In the next video in the Cybersecurity Speaker Series released today, NSA’s Senior Cryptographic Authority, Dr. Adrian Stanger, and NSA’s Cryptographic Solutions Technical Director, Dr. William J. Layton, sat down with NSA’s Cybersecurity Collaboration Center Chief of Defense Industrial Base (DIB) Defense, Bailey Bickley, to discuss preparing for Post-Quantum.
“In theory if you make one of these [Quantum Computers], it can solve some math problems regular computers can’t,” said Layton. “If you were to build a very large scale one that was very reliable, that’s still some distance in the future, it could break an enormous share of all the cryptography we use in the government at home or to run the internet.
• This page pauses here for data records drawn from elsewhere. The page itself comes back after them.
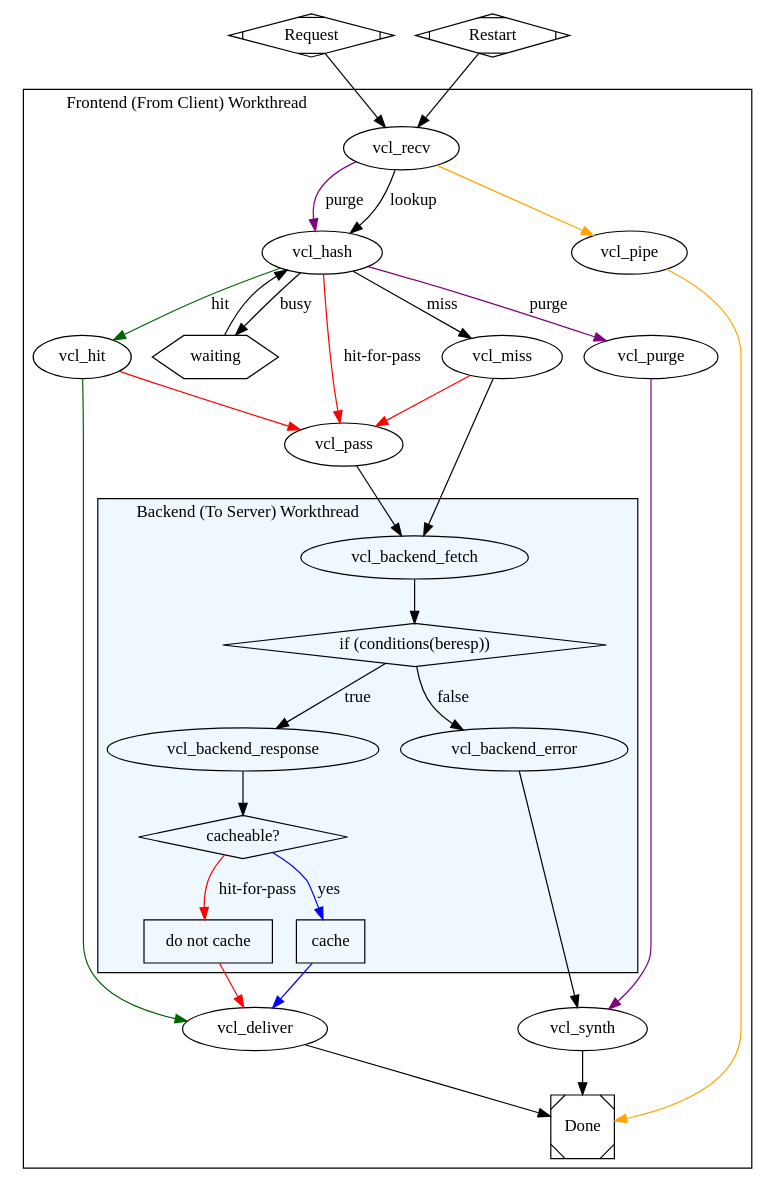
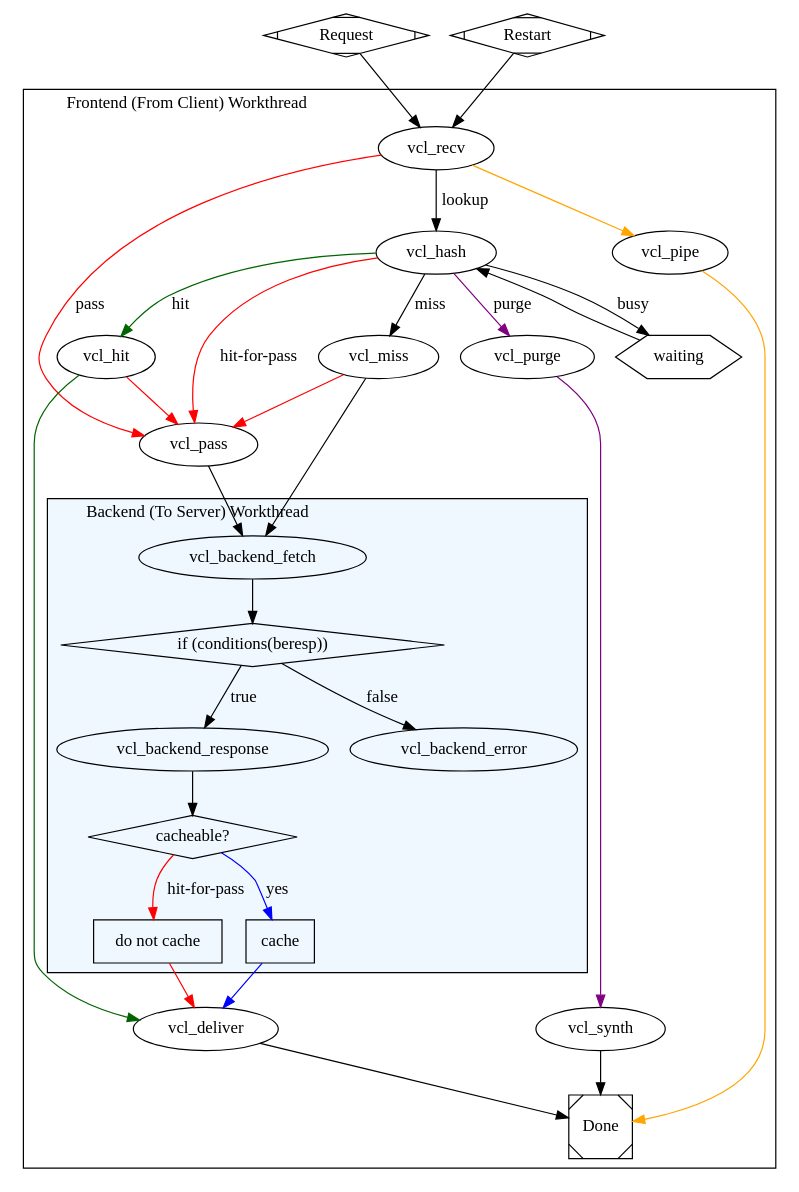
The diagram in ui/img/simplified_fsm.dot (varnish/Varnish-Book), drawn with Graphviz before and after one commit. The commit also changed 4 other files, not shown here.

Commit message:
Updating simplified fsm diagram to show more traditional flows. Improving description for vcl_synth

```diff
--- a/ui/img/simplified_fsm.dot
+++ b/ui/img/simplified_fsm.dot
@@ -1,81 +1,82 @@
 digraph varnishfsm{
 	labeljust=l;
 	Request[shape=Mdiamond];
 	restart1[shape=Mdiamond,label="Restart"];
 	Request -> vcl_recv;
 	restart1 -> vcl_recv;
 	subgraph clusterfrontend{
 		
 		{
 			rank=same;
 			vcl_deliver;
 			vcl_synth;
 		};
 		{
 	                rank=same;
 			vcl_hit;
 			vcl_miss;
 			vcl_purge;
 			// vcl_pass;
 		}
 		label="Frontend (From Client) Workthread";
 		
 		vcl_recv -> vcl_hash [label="lookup"]
-		vcl_recv -> vcl_hash [label="purge",color=purple];
+		//vcl_recv -> vcl_hash [label="purge",color=purple];
 		vcl_recv -> vcl_pipe[color=orange];
+		vcl_recv -> vcl_pass[label="pass" color=red];
 		vcl_pipe -> Done[color=orange];
 		vcl_hash -> vcl_hit[label="hit",color=darkgreen];
 		vcl_hash -> vcl_miss [label="miss"];
 		vcl_hash -> vcl_pass [label="hit-for-pass",color=red];
 		waiting[shape=hexagon];
 		vcl_hash -> waiting [label="busy"];
 		vcl_hash -> vcl_purge [label="purge",color=purple];
 		vcl_purge -> vcl_synth[color=purple];
 		// restart2[shape=Mdiamond,label="Restart"];
 		// vcl_purge -> restart2;
 		vcl_hit -> vcl_deliver[color=darkgreen];
 		// vcl_hit -> vcl_miss;
 		vcl_hit -> vcl_pass[color=red];
 		vcl_miss -> vcl_backend_fetch;
 		waiting -> vcl_hash;
 		vcl_pass -> vcl_backend_fetch;
 		vcl_miss -> vcl_pass[color=red];
 		
 		subgraph clusterbackend {
 			bgcolor=aliceblue
 			label="Backend (To Server) Workthread";
 			decision1 [shape=diamond,label="if (conditions(beresp))"];
 			vcl_backend_fetch -> decision1;
 			decision1 -> vcl_backend_response [label="true"];
 			decision1 -> vcl_backend_error [label="false"];
 			decision4[shape=diamond,label="cacheable?"];
 			cache[shape=box,label="cache"];
 			nocache[shape=box,label="do not cache"];
 			vcl_backend_response -> decision4;
 			decision4 -> cache [label="yes",color=blue];
 			decision4 -> nocache [label="hit-for-pass",color=red];
 			
 			// decision3 [shape=diamond];
 			// vcl_backend_response -> decision3[label="retry"];
 			// vcl_backend_error -> decision2 [label="retry"];
 		}
 		// vcl_backend_fetch -> vcl_synth [label="abandon"];
 		// vcl_backend_response -> vcl_synth [label="abandon"];
 		// retry1[shape=plaintext,label="retry"] 
 		// decision2 [shape=diamond];
 		// decision2 -> vcl_synth [label=">max"];
 		// retry2[shape=plaintext,label="retry"]
 		// decision2 -> retry1 [label="<=max"];
 		// decision3 -> retry2 [label="<=max"];
 		// decision3 -> vcl_synth [label=">max"];
 		// vcl_backend_error -> vcl_deliver;
-		vcl_backend_error -> vcl_synth;
+		//vcl_backend_error -> vcl_synth;
 		
 		cache -> vcl_deliver[color=blue];
 		nocache -> vcl_deliver[color=red];
 	}
 	Done[shape=Msquare];
 	vcl_deliver -> Done;
 	vcl_synth -> Done;
 	
 }
```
Essentially the foundation of security for a lot of the world would be shaken if we didn’t do anything about that.”
Through the Cybersecurity Speaker Series, the center highlights NSA experts to share their insights, lessons, and contributions of their work in cybersecurity.
Cyber is an ever-changing landscape, and part of NSA’s mission is to look out to the horizon at new technologies that will become the next generation of threats. Quantum computing will be a game changer and will introduce new and advanced threats. A "Cryptographically Relevant" Quantum Computer has the potential to break existing public key crypto according to Stanger.
“When we talk about cryptography here, we are not just talking about breaking encryption,” said Stanger, “but also the ability to masquerade as somebody to break authentication which has a bigger and more profound effects as that allows an adversary access to systems.”
“The real challenge is for those who are managing systems who are custom building things,” said Layton. “For all those things in the world we forget to update or have been carefully built and rarely touched getting through and finding all those places that need to be fixed over the next few years is really the big challenge we are facing.”
We have to move out now and plan for the future. Once the first cryptographically relevant quantum computer boots up, any system not upgraded to Quantum Resistant cryptography will be susceptible to attack.
“The take away is “don’t panic!” But plan and prepare now,” said Bickley.
View the latest Speaker Series installment below, along with the complete series on YouTube. Follow us on Twitter/X @NSACyber and on the CCC LinkedIn showcase page to track future releases.
If you’re interested in joining NSA’s team, visit www.intelligencecareers.gov/nsa.